■ PROBLEM REQUIREMENTS
Every entry below must be repeated exactly; skip the pictures.

Difference listings:
----------------
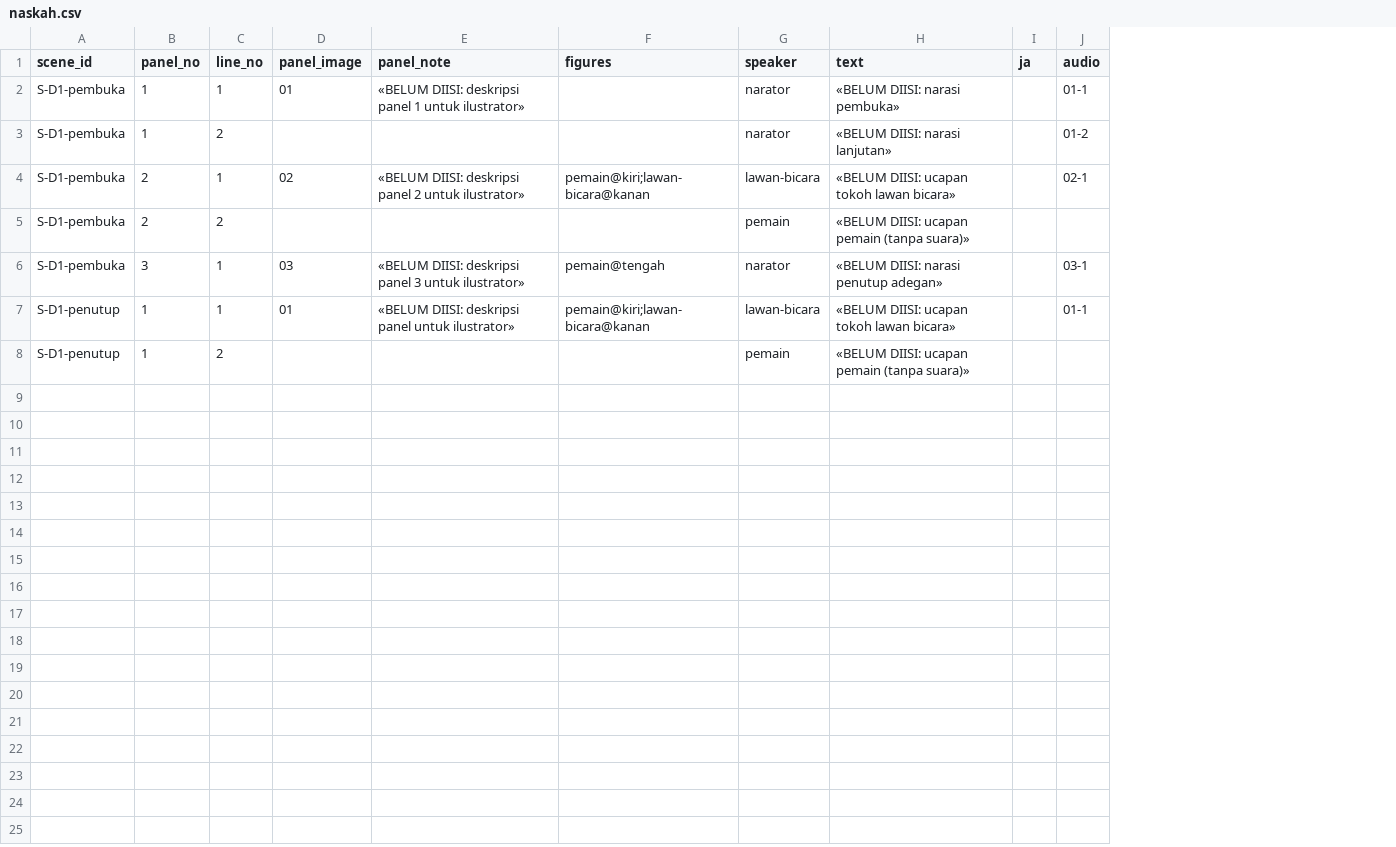
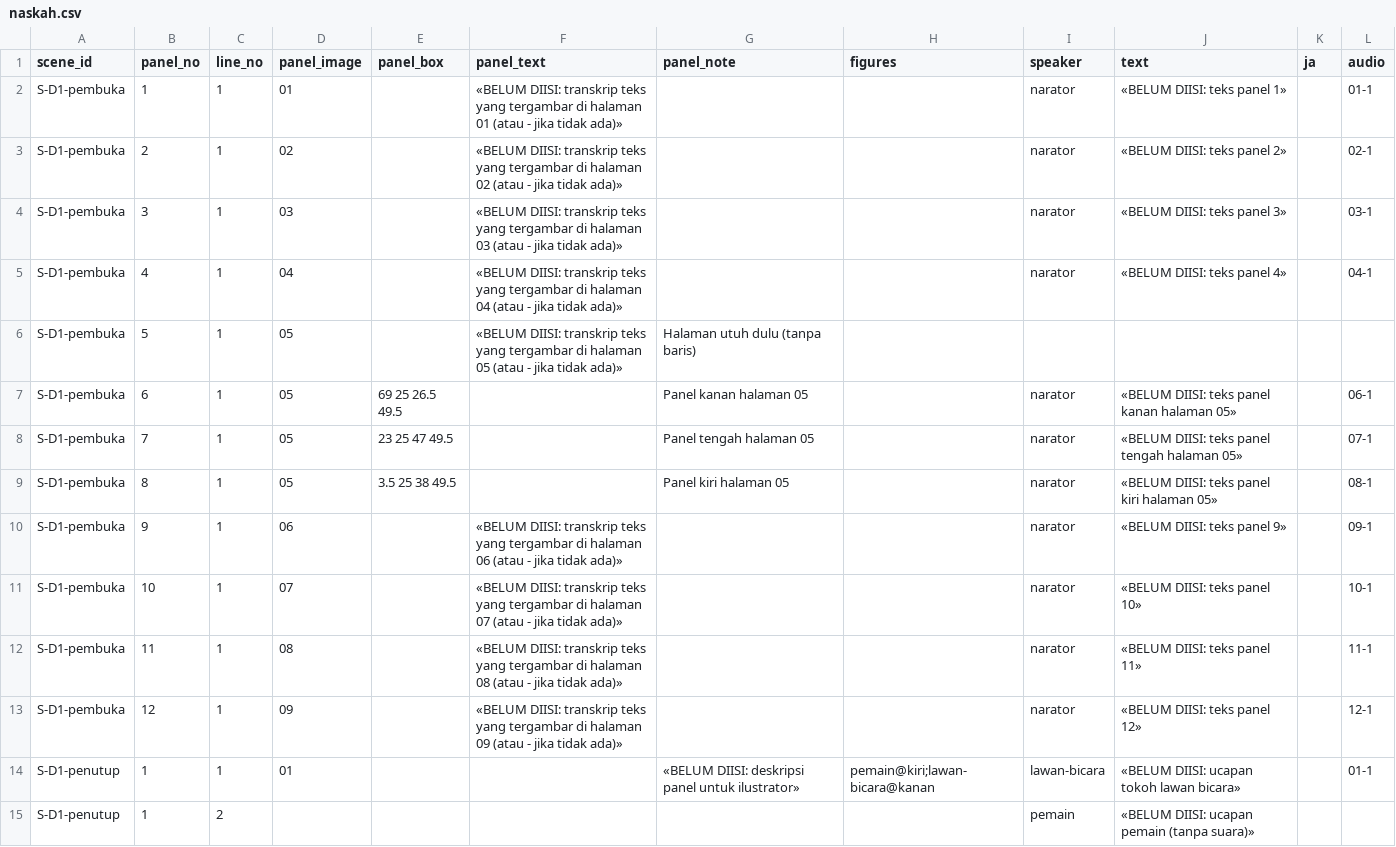
Before and after one commit to inmaliik/kanji-bertahap, a CSV file: tools/templates/naskah.csv, drawn as a sheet; removed rows and columns are numbered as before the commit, all else as after; the diff names each change by its address in the sheet, - before the commit and + after, or states it on an @@ line.

```diff
--- a/tools/templates/naskah.csv
+++ b/tools/templates/naskah.csv
+column E (panel_box), empty
+column F (panel_text), rows 2-4: «BELUM DIISI: transkrip teks yang tergambar di halaman 01 (atau - jika tidak ada)» | «BELUM DIISI: transkrip teks yang tergambar di halaman 02 (atau - jika tidak ada)» | «BELUM DIISI: transkrip teks yang tergambar di halaman 03 (atau - jika tidak ada)»
-G2 (panel_note): «BELUM DIISI: deskripsi panel 1 untuk ilustrator»
+G2 (panel_note): (empty)
-J2 (text): «BELUM DIISI: narasi pembuka»
+J2 (text): «BELUM DIISI: teks panel 1»
-row 3: S-D1-pembuka | 1 | 2 |  |  |  | narator | «BELUM DIISI: narasi lanjutan» |  | 01-2
-G3 (panel_note): «BELUM DIISI: deskripsi panel 2 untuk ilustrator»
+G3 (panel_note): (empty)
-H3 (figures): pemain@kiri;lawan-bicara@kanan
+H3 (figures): (empty)
-I3 (speaker): lawan-bicara
+I3 (speaker): narator
-J3 (text): «BELUM DIISI: ucapan tokoh lawan bicara»
+J3 (text): «BELUM DIISI: teks panel 2»
-row 5: S-D1-pembuka | 2 | 2 |  |  |  | pemain | «BELUM DIISI: ucapan pemain (tanpa suara)»
-G4 (panel_note): «BELUM DIISI: deskripsi panel 3 untuk ilustrator»
+G4 (panel_note): (empty)
-H4 (figures): pemain@tengah
+H4 (figures): (empty)
-J4 (text): «BELUM DIISI: narasi penutup adegan»
+J4 (text): «BELUM DIISI: teks panel 3»
+row 5: S-D1-pembuka | 4 | 1 | 04 |  | «BELUM DIISI: transkrip teks yang tergambar di halaman 04 (atau - jika tidak ada)» |  |  | narator | «BELUM DIISI: teks panel 4» |  | 04-1
+row 6: S-D1-pembuka | 5 | 1 | 05 |  | «BELUM DIISI: transkrip teks yang tergambar di halaman 05 (atau - jika tidak ada)» | Halaman utuh dulu (tanpa baris)
+row 7: S-D1-pembuka | 6 | 1 | 05 | 69 25 26.5 49.5 |  | Panel kanan halaman 05 |  | narator | «BELUM DIISI: teks panel kanan halaman 05» |  | 06-1
+row 8: S-D1-pembuka | 7 | 1 | 05 | 23 25 47 49.5 |  | Panel tengah halaman 05 |  | narator | «BELUM DIISI: teks panel tengah halaman 05» |  | 07-1
+row 9: S-D1-pembuka | 8 | 1 | 05 | 3.5 25 38 49.5 |  | Panel kiri halaman 05 |  | narator | «BELUM DIISI: teks panel kiri halaman 05» |  | 08-1
+row 10: S-D1-pembuka | 9 | 1 | 06 |  | «BELUM DIISI: transkrip teks yang tergambar di halaman 06 (atau - jika tidak ada)» |  |  | narator | «BELUM DIISI: teks panel 9» |  | 09-1
+row 11: S-D1-pembuka | 10 | 1 | 07 |  | «BELUM DIISI: transkrip teks yang tergambar di halaman 07 (atau - jika tidak ada)» |  |  | narator | «BELUM DIISI: teks panel 10» |  | 10-1
+row 12: S-D1-pembuka | 11 | 1 | 08 |  | «BELUM DIISI: transkrip teks yang tergambar di halaman 08 (atau - jika tidak ada)» |  |  | narator | «BELUM DIISI: teks panel 11» |  | 11-1
+row 13: S-D1-pembuka | 12 | 1 | 09 |  | «BELUM DIISI: transkrip teks yang tergambar di halaman 09 (atau - jika tidak ada)» |  |  | narator | «BELUM DIISI: teks panel 12» |  | 12-1
```
Also changed, not shown: 29 other files.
----------------
■ TASK RESULT
Before and after one commit to inmaliik/kanji-bertahap, a CSV file: tools/templates/naskah.csv, drawn as a sheet; removed rows and columns are numbered as before the commit, all else as after; the diff names each change by its address in the sheet, - before the commit and + after, or states it on an @@ line.

```diff
--- a/tools/templates/naskah.csv
+++ b/tools/templates/naskah.csv
+column E (panel_box), empty
+column F (panel_text), rows 2-4: «BELUM DIISI: transkrip teks yang tergambar di halaman 01 (atau - jika tidak ada)» | «BELUM DIISI: transkrip teks yang tergambar di halaman 02 (atau - jika tidak ada)» | «BELUM DIISI: transkrip teks yang tergambar di halaman 03 (atau - jika tidak ada)»
-G2 (panel_note): «BELUM DIISI: deskripsi panel 1 untuk ilustrator»
+G2 (panel_note): (empty)
-J2 (text): «BELUM DIISI: narasi pembuka»
+J2 (text): «BELUM DIISI: teks panel 1»
-row 3: S-D1-pembuka | 1 | 2 |  |  |  | narator | «BELUM DIISI: narasi lanjutan» |  | 01-2
-G3 (panel_note): «BELUM DIISI: deskripsi panel 2 untuk ilustrator»
+G3 (panel_note): (empty)
-H3 (figures): pemain@kiri;lawan-bicara@kanan
+H3 (figures): (empty)
-I3 (speaker): lawan-bicara
+I3 (speaker): narator
-J3 (text): «BELUM DIISI: ucapan tokoh lawan bicara»
+J3 (text): «BELUM DIISI: teks panel 2»
-row 5: S-D1-pembuka | 2 | 2 |  |  |  | pemain | «BELUM DIISI: ucapan pemain (tanpa suara)»
-G4 (panel_note): «BELUM DIISI: deskripsi panel 3 untuk ilustrator»
+G4 (panel_note): (empty)
-H4 (figures): pemain@tengah
+H4 (figures): (empty)
-J4 (text): «BELUM DIISI: narasi penutup adegan»
+J4 (text): «BELUM DIISI: teks panel 3»
+row 5: S-D1-pembuka | 4 | 1 | 04 |  | «BELUM DIISI: transkrip teks yang tergambar di halaman 04 (atau - jika tidak ada)» |  |  | narator | «BELUM DIISI: teks panel 4» |  | 04-1
+row 6: S-D1-pembuka | 5 | 1 | 05 |  | «BELUM DIISI: transkrip teks yang tergambar di halaman 05 (atau - jika tidak ada)» | Halaman utuh dulu (tanpa baris)
+row 7: S-D1-pembuka | 6 | 1 | 05 | 69 25 26.5 49.5 |  | Panel kanan halaman 05 |  | narator | «BELUM DIISI: teks panel kanan halaman 05» |  | 06-1
+row 8: S-D1-pembuka | 7 | 1 | 05 | 23 25 47 49.5 |  | Panel tengah halaman 05 |  | narator | «BELUM DIISI: teks panel tengah halaman 05» |  | 07-1
+row 9: S-D1-pembuka | 8 | 1 | 05 | 3.5 25 38 49.5 |  | Panel kiri halaman 05 |  | narator | «BELUM DIISI: teks panel kiri halaman 05» |  | 08-1
+row 10: S-D1-pembuka | 9 | 1 | 06 |  | «BELUM DIISI: transkrip teks yang tergambar di halaman 06 (atau - jika tidak ada)» |  |  | narator | «BELUM DIISI: teks panel 9» |  | 09-1
+row 11: S-D1-pembuka | 10 | 1 | 07 |  | «BELUM DIISI: transkrip teks yang tergambar di halaman 07 (atau - jika tidak ada)» |  |  | narator | «BELUM DIISI: teks panel 10» |  | 10-1
+row 12: S-D1-pembuka | 11 | 1 | 08 |  | «BELUM DIISI: transkrip teks yang tergambar di halaman 08 (atau - jika tidak ada)» |  |  | narator | «BELUM DIISI: teks panel 11» |  | 11-1
+row 13: S-D1-pembuka | 12 | 1 | 09 |  | «BELUM DIISI: transkrip teks yang tergambar di halaman 09 (atau - jika tidak ada)» |  |  | narator | «BELUM DIISI: teks panel 12» |  | 12-1
```
Also changed, not shown: 29 other files.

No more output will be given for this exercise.